Four years on from the tragic Grenfell disaster and thousands of buildings across the country still have serious fire safety issues which need to be remediated. A survey by Inside Housing revealed that landlords in the social housing sector have already carried out remedial works on as many as 800,000 homes but there is still much more work to be done.
Government advice in January 2020 stated that relevant buildings of all heights required an external wall assessment to confirm their compliance with the updated fire safety regulations, but only buildings above 18m in height would be eligible for support from the government’s Building Safety Fund. For those living in non-compliant buildings below this height, the challenge of sourcing funds to resolve the safety issues identified remained.
New advice that states that buildings under 18m now do not require an external wall assessment of their cladding, facades and balconies may be a financial relief for leaseholders but the truth remains that many of these buildings remain unsafe and work to protect the lives of tenants must still be a priority.
In most cases of social tenants, the cost of remediation works will not be transferred to them but this puts an additional burden on landlords to find the money to cover the costs without having to increase rent. The government has provided a £1 billion Building Safety Fund for housing associations but this is only expected to cover 600 buildings and has already had over 2,000 applications.
Four of the UK’s largest housing associations, Clarion Housing Group, L&Q, Network Homes and Peabody have stated that remediation costs across their portfolios will come at the expense of 40 per cent of their new social housing targets over the next five years. Pressure is piling up on all sides to recover the UK’s social housing stock despite the complexities around cladding, Brexit and the pandemic.
Some social housing landlords may see the change in advice as a release from the costly obligations of fire safety work but no longer requiring an external wall assessment on their tenanted properties does not mean the problem goes away. To prioritise the safety of every person living in unsafe buildings, the government would need to complement this advice with a meaningful way to improve the quality of buildings below 18m.
The future of social housing
A number of housing associations have highlighted how fire safety work comes at the expense of other work landlords need to carry out, including development and decarbonisation targets.
Landlords are currently expected to ensure their properties are compliant with future eco targets, as well as complete fire safety work, all with no additional financial support. For this reason, the immediate danger associated with fire safety is unsurprisingly prioritised, putting social housing at risk of falling behind in other areas. Without access to any additional support, social housing landlords may jeopardise the UK’s adherence to climate targets.
Keeping tenants safe
Above all, the most important concern is the safety of tenants in buildings of any size. While the change in advice may no longer render non-compliant properties below 18m valueless, owners of these homes shouldn’t take this as an opportunity to avoid carrying out vital safety inspections and remedial work.
With no further clarity on what support the thousands of buildings below 18m will receive to resolve their issues, some housing associations have begun generating money from their social rents as this is currently the most reliable way to ensure the work can be completed in a timely manner.

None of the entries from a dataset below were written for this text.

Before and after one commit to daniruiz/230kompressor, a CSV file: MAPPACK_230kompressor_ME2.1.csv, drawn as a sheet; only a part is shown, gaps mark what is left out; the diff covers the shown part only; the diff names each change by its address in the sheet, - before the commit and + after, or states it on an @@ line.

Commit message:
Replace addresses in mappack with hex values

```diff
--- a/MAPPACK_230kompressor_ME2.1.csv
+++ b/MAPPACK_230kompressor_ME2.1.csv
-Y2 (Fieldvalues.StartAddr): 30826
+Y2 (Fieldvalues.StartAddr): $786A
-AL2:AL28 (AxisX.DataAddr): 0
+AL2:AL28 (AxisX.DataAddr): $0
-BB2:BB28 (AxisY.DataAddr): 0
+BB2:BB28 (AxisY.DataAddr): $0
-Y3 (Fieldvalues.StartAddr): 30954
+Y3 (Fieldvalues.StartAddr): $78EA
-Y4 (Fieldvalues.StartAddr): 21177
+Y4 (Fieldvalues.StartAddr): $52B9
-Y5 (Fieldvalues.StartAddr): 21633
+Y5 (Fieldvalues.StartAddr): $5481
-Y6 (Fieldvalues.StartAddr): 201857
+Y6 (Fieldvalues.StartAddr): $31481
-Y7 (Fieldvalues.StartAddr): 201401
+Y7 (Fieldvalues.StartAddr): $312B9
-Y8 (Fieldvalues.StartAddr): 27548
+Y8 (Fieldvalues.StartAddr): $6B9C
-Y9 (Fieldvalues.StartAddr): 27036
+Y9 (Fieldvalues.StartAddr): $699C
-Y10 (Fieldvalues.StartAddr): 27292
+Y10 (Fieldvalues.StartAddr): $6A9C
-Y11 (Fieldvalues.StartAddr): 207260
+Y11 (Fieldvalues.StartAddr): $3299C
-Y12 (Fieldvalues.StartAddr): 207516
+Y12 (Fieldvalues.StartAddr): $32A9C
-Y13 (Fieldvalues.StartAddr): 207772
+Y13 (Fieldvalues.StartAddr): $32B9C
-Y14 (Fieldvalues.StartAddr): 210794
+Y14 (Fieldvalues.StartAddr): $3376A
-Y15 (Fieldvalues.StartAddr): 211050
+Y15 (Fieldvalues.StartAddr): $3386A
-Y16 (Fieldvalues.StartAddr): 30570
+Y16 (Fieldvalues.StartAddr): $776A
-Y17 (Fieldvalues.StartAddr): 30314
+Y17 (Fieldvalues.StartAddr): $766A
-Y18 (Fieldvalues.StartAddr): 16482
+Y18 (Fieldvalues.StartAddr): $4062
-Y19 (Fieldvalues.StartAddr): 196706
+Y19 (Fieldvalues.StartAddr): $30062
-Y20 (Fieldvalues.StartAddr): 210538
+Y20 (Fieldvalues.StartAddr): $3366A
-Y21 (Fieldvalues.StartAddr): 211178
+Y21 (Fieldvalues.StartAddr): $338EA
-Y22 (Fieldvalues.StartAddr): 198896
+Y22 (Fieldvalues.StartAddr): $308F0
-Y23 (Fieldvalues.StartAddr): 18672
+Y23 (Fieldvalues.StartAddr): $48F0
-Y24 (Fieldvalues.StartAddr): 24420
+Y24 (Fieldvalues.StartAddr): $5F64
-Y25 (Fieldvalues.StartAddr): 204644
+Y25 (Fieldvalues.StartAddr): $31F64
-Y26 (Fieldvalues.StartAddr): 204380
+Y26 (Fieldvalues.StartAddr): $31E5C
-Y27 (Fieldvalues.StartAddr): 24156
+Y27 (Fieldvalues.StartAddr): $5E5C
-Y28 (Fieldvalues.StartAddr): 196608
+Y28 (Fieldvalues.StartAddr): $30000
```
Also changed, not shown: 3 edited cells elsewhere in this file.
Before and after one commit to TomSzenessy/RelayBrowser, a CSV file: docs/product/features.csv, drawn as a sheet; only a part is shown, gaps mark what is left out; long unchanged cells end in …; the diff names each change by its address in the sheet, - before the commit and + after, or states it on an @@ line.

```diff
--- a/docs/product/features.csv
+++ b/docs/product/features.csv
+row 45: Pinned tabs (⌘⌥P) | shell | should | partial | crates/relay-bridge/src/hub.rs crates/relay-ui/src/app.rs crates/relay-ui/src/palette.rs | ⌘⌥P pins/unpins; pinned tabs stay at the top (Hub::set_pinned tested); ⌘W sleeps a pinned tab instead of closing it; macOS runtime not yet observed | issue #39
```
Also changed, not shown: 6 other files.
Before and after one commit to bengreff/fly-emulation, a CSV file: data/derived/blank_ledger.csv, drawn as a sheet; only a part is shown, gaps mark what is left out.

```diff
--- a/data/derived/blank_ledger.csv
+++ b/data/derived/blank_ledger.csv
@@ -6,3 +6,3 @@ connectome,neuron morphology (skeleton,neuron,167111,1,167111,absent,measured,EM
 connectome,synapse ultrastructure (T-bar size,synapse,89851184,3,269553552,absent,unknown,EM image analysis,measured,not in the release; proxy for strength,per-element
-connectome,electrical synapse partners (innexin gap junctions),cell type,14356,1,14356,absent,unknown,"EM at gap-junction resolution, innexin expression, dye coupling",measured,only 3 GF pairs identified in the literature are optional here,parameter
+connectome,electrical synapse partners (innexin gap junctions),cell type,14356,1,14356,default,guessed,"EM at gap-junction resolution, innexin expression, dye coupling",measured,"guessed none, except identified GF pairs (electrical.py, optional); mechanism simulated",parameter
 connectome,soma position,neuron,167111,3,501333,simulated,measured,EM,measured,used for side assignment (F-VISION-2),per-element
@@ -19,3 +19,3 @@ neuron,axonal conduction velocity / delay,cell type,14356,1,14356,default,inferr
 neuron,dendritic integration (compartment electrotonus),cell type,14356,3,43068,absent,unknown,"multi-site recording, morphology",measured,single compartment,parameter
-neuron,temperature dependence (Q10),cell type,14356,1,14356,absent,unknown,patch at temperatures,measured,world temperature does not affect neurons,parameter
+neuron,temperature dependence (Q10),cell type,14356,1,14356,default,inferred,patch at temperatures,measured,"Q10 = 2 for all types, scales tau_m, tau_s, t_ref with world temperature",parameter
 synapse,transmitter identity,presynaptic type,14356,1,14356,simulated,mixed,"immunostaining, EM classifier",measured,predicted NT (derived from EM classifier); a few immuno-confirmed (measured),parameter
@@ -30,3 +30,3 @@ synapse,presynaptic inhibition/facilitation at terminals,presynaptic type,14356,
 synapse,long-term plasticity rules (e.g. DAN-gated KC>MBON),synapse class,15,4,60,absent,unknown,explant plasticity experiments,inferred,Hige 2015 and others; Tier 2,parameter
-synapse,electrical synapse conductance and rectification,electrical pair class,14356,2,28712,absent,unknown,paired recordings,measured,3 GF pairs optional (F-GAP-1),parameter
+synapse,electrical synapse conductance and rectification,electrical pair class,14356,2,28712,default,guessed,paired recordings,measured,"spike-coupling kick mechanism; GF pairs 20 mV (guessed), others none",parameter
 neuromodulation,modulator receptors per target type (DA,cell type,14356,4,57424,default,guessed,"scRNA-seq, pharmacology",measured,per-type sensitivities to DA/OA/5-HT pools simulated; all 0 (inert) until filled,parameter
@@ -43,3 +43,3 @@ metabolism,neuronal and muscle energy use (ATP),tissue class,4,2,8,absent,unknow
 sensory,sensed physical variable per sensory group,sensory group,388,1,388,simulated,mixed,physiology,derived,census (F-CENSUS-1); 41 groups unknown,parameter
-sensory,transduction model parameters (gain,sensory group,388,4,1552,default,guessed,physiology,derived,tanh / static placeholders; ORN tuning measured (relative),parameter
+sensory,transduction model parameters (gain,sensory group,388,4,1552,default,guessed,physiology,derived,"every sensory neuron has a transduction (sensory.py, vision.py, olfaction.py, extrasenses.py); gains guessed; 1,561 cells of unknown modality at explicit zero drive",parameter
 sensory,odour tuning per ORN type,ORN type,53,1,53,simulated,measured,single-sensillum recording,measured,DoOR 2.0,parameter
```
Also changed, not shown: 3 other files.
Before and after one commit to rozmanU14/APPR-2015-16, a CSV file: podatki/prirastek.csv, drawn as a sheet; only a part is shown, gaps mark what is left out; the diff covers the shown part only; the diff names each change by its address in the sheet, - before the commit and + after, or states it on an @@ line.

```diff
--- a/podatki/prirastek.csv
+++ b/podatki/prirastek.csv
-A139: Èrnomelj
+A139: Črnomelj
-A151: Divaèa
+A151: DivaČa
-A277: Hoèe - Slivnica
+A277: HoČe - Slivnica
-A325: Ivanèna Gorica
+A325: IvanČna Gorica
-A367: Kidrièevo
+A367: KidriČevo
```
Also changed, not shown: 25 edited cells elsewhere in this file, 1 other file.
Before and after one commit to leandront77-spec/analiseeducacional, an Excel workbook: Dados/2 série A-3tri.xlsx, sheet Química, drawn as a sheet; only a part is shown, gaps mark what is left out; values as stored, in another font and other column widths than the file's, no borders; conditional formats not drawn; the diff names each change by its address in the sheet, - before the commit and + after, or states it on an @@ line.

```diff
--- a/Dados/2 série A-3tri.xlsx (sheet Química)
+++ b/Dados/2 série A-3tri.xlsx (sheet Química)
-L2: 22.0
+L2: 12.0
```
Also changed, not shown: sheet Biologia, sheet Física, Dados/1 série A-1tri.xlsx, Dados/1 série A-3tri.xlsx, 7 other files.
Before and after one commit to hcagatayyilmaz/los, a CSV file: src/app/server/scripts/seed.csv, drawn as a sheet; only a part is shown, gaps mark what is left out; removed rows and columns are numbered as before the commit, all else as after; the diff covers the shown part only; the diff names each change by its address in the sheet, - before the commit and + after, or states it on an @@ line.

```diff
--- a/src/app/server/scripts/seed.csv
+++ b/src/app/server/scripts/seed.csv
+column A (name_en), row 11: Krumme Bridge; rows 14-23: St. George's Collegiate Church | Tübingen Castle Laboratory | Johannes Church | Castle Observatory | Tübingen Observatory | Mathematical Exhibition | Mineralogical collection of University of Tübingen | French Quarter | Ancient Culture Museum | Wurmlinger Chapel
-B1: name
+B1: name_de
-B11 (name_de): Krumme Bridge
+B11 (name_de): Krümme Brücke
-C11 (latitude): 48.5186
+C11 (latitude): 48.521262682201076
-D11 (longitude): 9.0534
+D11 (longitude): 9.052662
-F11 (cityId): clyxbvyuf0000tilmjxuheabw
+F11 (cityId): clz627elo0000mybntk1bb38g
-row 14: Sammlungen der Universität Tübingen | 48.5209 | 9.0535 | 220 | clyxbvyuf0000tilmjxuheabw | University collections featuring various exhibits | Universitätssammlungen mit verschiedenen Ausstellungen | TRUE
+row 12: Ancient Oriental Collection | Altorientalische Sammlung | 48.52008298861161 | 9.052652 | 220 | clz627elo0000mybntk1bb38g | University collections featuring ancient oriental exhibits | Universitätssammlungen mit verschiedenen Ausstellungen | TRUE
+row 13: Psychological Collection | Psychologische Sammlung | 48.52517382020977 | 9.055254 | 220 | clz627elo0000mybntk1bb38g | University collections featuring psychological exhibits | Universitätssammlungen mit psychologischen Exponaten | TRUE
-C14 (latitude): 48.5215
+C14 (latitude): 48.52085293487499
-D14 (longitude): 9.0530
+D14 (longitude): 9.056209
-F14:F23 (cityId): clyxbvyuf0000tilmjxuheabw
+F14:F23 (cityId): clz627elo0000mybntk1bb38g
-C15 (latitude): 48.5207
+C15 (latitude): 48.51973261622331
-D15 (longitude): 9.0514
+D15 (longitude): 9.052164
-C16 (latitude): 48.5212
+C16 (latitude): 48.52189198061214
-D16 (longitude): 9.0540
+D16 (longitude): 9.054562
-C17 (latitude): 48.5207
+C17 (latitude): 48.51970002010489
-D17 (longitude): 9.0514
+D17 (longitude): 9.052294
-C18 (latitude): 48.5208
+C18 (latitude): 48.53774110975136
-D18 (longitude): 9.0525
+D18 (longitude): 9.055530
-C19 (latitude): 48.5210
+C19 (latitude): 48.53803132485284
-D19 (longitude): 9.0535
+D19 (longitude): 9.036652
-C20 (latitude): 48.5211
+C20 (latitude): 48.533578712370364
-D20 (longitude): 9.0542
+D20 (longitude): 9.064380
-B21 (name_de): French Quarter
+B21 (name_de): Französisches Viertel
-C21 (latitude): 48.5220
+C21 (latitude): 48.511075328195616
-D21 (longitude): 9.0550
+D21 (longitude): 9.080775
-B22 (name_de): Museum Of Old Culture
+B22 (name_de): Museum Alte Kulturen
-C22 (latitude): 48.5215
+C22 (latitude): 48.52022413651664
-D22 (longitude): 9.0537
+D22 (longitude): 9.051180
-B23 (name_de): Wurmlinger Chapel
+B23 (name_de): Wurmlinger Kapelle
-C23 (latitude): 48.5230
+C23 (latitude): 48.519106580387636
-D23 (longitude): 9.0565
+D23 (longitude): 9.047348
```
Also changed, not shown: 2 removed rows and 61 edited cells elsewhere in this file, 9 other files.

With the urgency removed from resolving the issues in low rise buildings, social housing landlords may be pressured to turn their attention elsewhere; but issues around the cladding scandal can’t end until all fire safety issues in buildings of all heights have been resolved.